Early on, in page 4, is this paragraph:
“Spanner’s data model is not purely relational, in that rows must have names. More precisely, every table is required to have an ordered set of one or more primary-key columns. This requirement is where Spanner still looks like a key-value store: the primary keys form the name for a row, and each table defines a mapping from the primary-key columns to the non-primary-key columns. A row has existence only if some value (even if it is NULL) is defined for the row’s keys. Imposing this structure is useful because it lets applications control data locality through their choices of keys.”
This made no sense to me. It’s not purely relational because every table needs a primary key? In relational theory, every relation is required to have at least one candidate key. Is this confusion between “logical” relational theory and current implementations that allow duplicate rows in tables? Maybe because it’s an *ordered* set, is that the point?
To me, the not-relational part to me sounds like the fact that primary keys can include NULLs.
Or are they really referring to the fact that data are grouped somewhat hierarchically? (As explained later in the paper.) That would make more sense to me.

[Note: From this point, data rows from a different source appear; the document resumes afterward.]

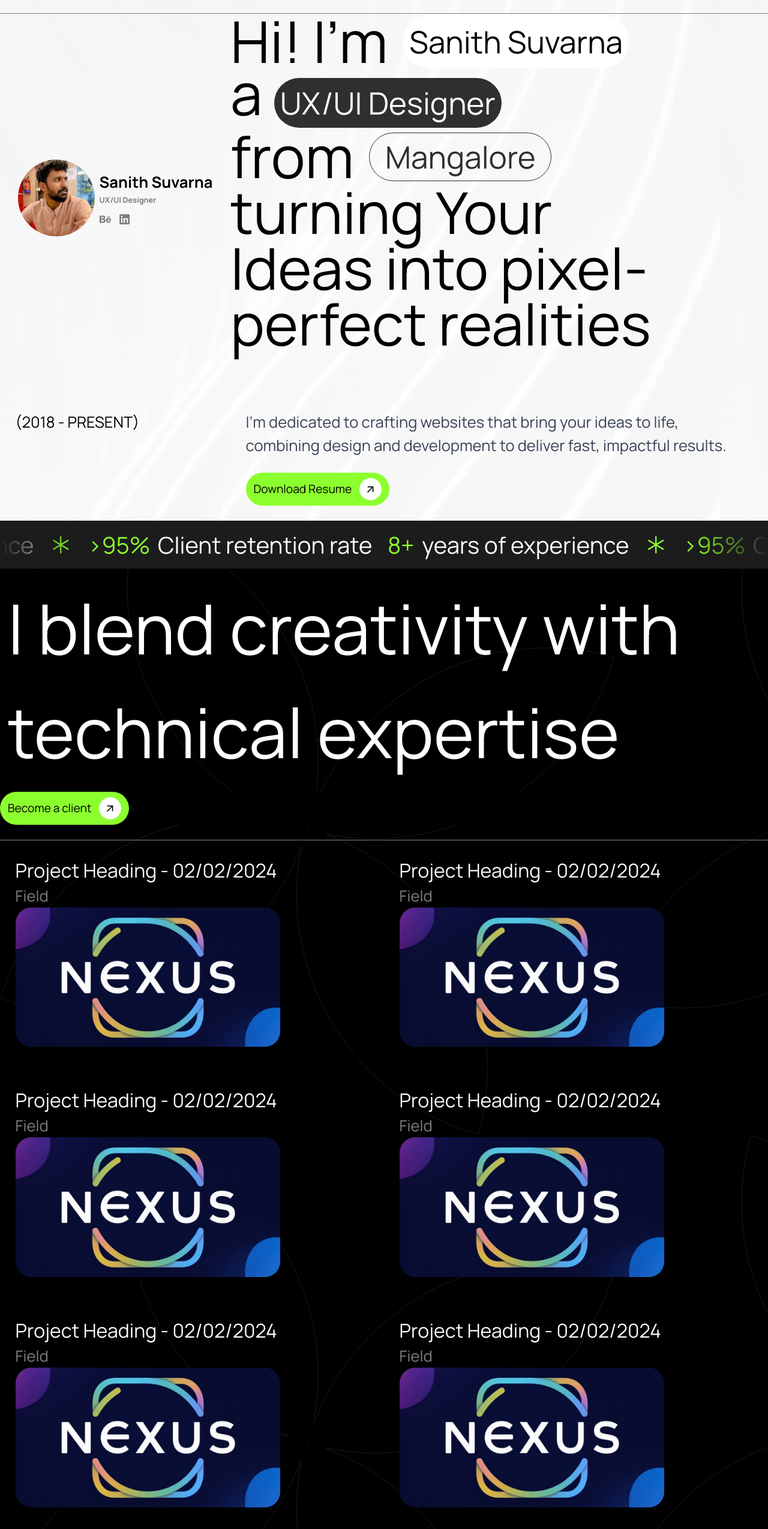
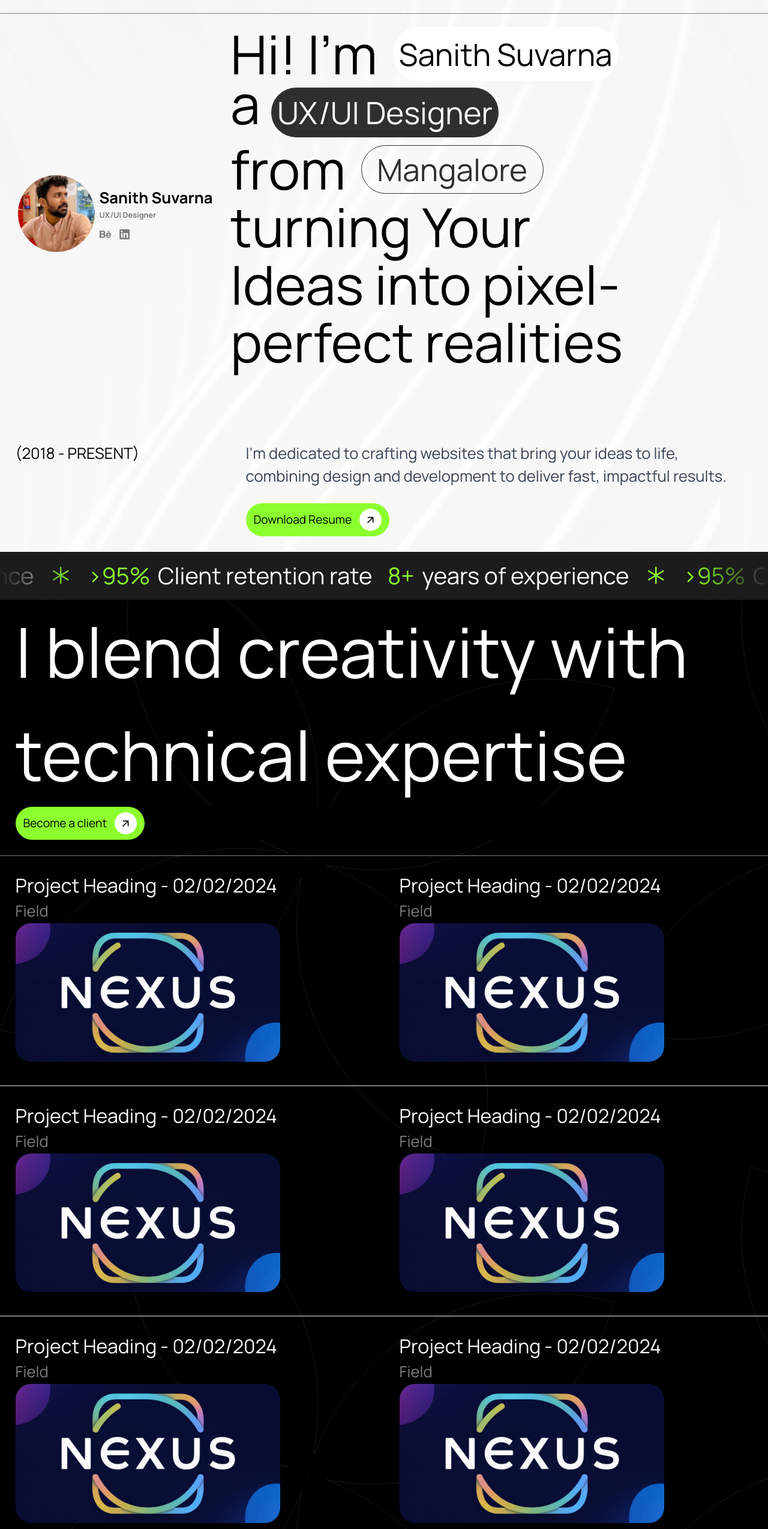
Before and after one commit to varadaraj772/portfolio, a Next.js app: page / in a window 1280 px wide. Shown: the part 57-2606 px from the top of the page at 60% size. Built offline with nearby package versions, Linux system fonts and the light colour scheme.

Commit message:
new changes

```diff
--- a/src/app/components/Toolbox.jsx
+++ b/src/app/components/Toolbox.jsx
@@ -40,7 +40,7 @@ function Toolbox() {
 
   return (
     <div ref={containerRef} className="bg-[#F8F8F8] flex flex-row h-[100vh] overflow-y-hidden relative">
-      <div className=" w-1/2 p-[1vw]">
+      <div className=" w-1/2 px-[2vw]">
         <h2 className=" text-[8vw]">My Creative Toolbox</h2>
       </div>
       <div className=" w-1/2 flex flex-col justify-around items-center p-[1vw]">
--- a/src/app/page.js
+++ b/src/app/page.js
@@ -38,28 +38,28 @@ function page() {
               </div>
             </div>
           </section>
-          <section className=" h-full w-[70%] flex flex-col items-start justify-around text-[7.5vw] mt-[-2vw] relative top-[10vh]">
+          <section className=" h-full w-[70%] flex flex-col items-start justify-between text-[7vw] mt-[-2vw] py-[2vw] relative top-[10vh]">
             <span className="w-full flex items-center gap-[2vw]">
               Hi! I'm{" "}
               <span className=" bg-white py-[0.5vw] px-[0.8vw] rounded-[4vw] text-[4vw]">
                 Sanith Suvarna
               </span>
             </span>
-            <span className="w-full mt-[-4.5vw] gap-[2vw]">
+            <span className="w-full mt-[-4vw] gap-[2vw]">
               a{" "}
               <span className=" bg-[#2F2F2F] py-[0.5vw] px-[0.8vw] rounded-[4vw] text-white text-[4vw]">
                 UX/UI Designer
               </span>
             </span>
-            <span className="w-full mt-[-3vw] flex items-center gap-[2vw]">
+            <span className="w-full mt-[-2vw] flex items-center gap-[2vw]">
               from{" "}
               <span className=" bg-transparent py-[0.1vw] px-[2vw] rounded-[4vw] text-[#2F2F2F] border-[#2F2F2F] border text-[4vw]">
                 Mangalore
               </span>
             </span>
-            <span className="w-full  mt-[-4vw]">turning Your</span>
-            <span className="w-full  mt-[-4vw]">Ideas into pixel-</span>
-            <span className="w-full  mt-[-4vw]">perfect realities</span>
+            <span className="w-full  mt-[-3vw]">turning Your</span>
+            <span className="w-full  mt-[-3vw]">Ideas into pixel-</span>
+            <span className="w-full  mt-[-3vw]">perfect realities</span>
           </section>
         </div>
         <section className="h-[25%] w-full flex flex-row justify-between mt-[10vw] py-[2vw]">
@@ -80,18 +80,21 @@ function page() {
           <Banner />
           <div className="">
             <div className="">
-              <h1 className=" text-white text-[9vw] p-[1vw]">
+              <h1 className=" text-white text-[9vw] px-[2vw]">
                 I blend creativity with technical expertise
               </h1>
             </div>
-            <div className="bg-black">
+            <div className="bg-black px-[2vw]">
               <GreenButton text="Become a client" />
             </div>
           </div>
           <div className="flex flex-col py-[2vw]">
             <div
               className="flex flex-row h-[30vw]"
-              style={{ borderTop: "0.5px solid rgba(255, 255, 255, 0.5)" }}
+              style={{
+                borderTop: "0.5px solid rgba(255, 255, 255, 0.5)",
+                borderBottom: "0.5px solid rgba(255, 255, 255, 0.5)",
+              }}
             >
               <div className="w-1/2 flex flex-col text-white bg-red-70 p-[2vw]">
                 <span className="text-[2.5vw]">
@@ -116,7 +119,13 @@ function page() {
                 />
               </div>
             </div>
-            <div className="flex flex-row h-[30vw]">
+            <div
+              className="flex flex-row h-[30vw]"
+              style={{
+                borderTop: "0.5px solid rgba(255, 255, 255, 0.5)",
+                borderBottom: "0.5px solid rgba(255, 255, 255, 0.5)",
+              }}
+            >
               <div className="w-1/2 flex flex-col text-white bg-red-70 p-[2vw]">
                 <span className="text-[2.5vw]">
                   Project Heading - 02/02/2024
@@ -140,7 +149,12 @@ function page() {
                 />
               </div>
             </div>
-            <div className="flex flex-row h-[30vw]">
+            <div
+              className="flex flex-row h-[30vw]"
+              style={{
+                borderTop: "0.5px solid rgba(255, 255, 255, 0.5)",
+              }}
+            >
               <div className="w-1/2 flex flex-col text-white bg-red-70 p-[2vw]">
                 <span className="text-[2.5vw]">
                   Project Heading - 02/02/2024
@@ -169,7 +183,7 @@ function page() {
           <Banner />
           <div className=" bg-black h-[100vh]">
             <div className="head">
-              <h1 className=" text-[5vw] text-white p-[1vw]"> How it works</h1>
+              <h1 className=" text-[5vw] text-white px-[2vw]"> How it works</h1>
             </div>
             <div className="content flex flex-row justify-around p-[1vw]">
               <div className="tag">
@@ -281,9 +295,9 @@ function page() {
           <div className=" bg-[#F8F8F8]">
             <div className=" w-full h-[4vw] text-black opacity-50 p-[1vw] font-semibold text-[1.5vw]">
               {" "}
-              {"{06}"} — Contact me
+              {"{00}"} — Contact me
             </div>
-            <div className=" text-[7vw] p-[1vw]">
+            <div className=" text-[7vw] px-[2vw]">
               <h1>I’m all over the internet</h1>
             </div>
             <div className=" p-[2vw]">
```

Anyway, those first three sentences confuse me. But I’m new to a lot of this. I’m just a simple caveman. Your modern ways confuse me. I’m not arguing that Spanner is purely relational, just saying that I don’t get those first three sentences. Maybe someone can explain them to me.